Task description:
Look through the data below. Show each line where the string "docs" occurs.

Dataset entries:
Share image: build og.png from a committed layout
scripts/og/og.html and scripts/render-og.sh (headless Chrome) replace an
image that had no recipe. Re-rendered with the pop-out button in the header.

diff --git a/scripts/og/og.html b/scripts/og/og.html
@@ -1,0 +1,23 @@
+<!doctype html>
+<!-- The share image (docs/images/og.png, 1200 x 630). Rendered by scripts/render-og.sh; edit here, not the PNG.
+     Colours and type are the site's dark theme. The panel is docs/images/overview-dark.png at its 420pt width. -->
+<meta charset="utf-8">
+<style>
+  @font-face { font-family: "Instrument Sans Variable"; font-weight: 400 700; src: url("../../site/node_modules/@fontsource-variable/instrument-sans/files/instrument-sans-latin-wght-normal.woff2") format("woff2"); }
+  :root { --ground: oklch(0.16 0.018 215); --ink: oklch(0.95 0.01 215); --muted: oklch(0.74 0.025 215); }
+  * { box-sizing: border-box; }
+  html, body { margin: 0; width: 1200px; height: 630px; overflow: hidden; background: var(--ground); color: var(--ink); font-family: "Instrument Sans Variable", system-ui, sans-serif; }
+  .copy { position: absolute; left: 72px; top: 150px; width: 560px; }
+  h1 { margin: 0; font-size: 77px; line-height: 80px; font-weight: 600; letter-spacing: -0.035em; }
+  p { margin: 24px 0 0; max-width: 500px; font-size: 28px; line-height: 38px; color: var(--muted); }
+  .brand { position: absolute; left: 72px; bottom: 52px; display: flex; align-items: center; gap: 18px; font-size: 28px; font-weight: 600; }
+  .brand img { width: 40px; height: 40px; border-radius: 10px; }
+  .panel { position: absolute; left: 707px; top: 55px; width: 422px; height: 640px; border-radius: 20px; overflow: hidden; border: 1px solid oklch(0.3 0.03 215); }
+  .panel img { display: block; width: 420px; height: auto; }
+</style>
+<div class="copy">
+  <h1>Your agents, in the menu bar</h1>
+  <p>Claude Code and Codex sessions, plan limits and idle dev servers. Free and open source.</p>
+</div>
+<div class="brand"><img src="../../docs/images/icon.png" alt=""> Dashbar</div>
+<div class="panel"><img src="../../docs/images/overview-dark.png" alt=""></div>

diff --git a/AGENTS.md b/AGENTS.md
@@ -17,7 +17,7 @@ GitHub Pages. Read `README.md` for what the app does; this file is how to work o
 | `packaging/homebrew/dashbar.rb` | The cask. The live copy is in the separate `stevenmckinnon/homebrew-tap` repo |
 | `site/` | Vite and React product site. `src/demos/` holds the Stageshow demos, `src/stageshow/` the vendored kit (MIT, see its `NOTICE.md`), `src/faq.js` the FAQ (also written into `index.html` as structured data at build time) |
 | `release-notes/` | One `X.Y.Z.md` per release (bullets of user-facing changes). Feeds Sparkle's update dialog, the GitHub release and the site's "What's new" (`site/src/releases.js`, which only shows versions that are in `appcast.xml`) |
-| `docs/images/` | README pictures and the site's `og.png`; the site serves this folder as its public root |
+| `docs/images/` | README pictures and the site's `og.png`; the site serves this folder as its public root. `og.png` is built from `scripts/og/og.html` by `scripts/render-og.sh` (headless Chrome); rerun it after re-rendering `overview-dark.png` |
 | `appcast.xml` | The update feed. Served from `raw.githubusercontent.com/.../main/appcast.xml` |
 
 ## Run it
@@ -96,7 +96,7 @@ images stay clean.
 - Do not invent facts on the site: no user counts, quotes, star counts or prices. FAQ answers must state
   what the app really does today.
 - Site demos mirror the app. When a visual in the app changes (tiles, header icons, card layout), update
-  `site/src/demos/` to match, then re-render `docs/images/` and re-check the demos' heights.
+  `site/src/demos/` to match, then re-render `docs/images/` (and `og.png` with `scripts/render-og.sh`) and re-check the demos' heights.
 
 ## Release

Result of this exercise:
+<!-- The share image (docs/images/og.png, 1200 x 630). Rendered by scripts/render-og.sh; edit here, not the PNG.
+     Colours and type are the site's dark theme. The panel is docs/images/overview-dark.png at its 420pt width. -->
+<div class="brand"><img src="../../docs/images/icon.png" alt=""> Dashbar</div>
+<div class="panel"><img src="../../docs/images/overview-dark.png" alt=""></div>
-| `docs/images/` | README pictures and the site's `og.png`; the site serves this folder as its public root |
+| `docs/images/` | README pictures and the site's `og.png`; the site serves this folder as its public root. `og.png` is built from `scripts/og/og.html` by `scripts/render-og.sh` (headless Chrome); rerun it after re-rendering `overview-dark.png` |
-  `site/src/demos/` to match, then re-render `docs/images/` and re-check the demos' heights.
+  `site/src/demos/` to match, then re-render `docs/images/` (and `og.png` with `scripts/render-og.sh`) and re-check the demos' heights.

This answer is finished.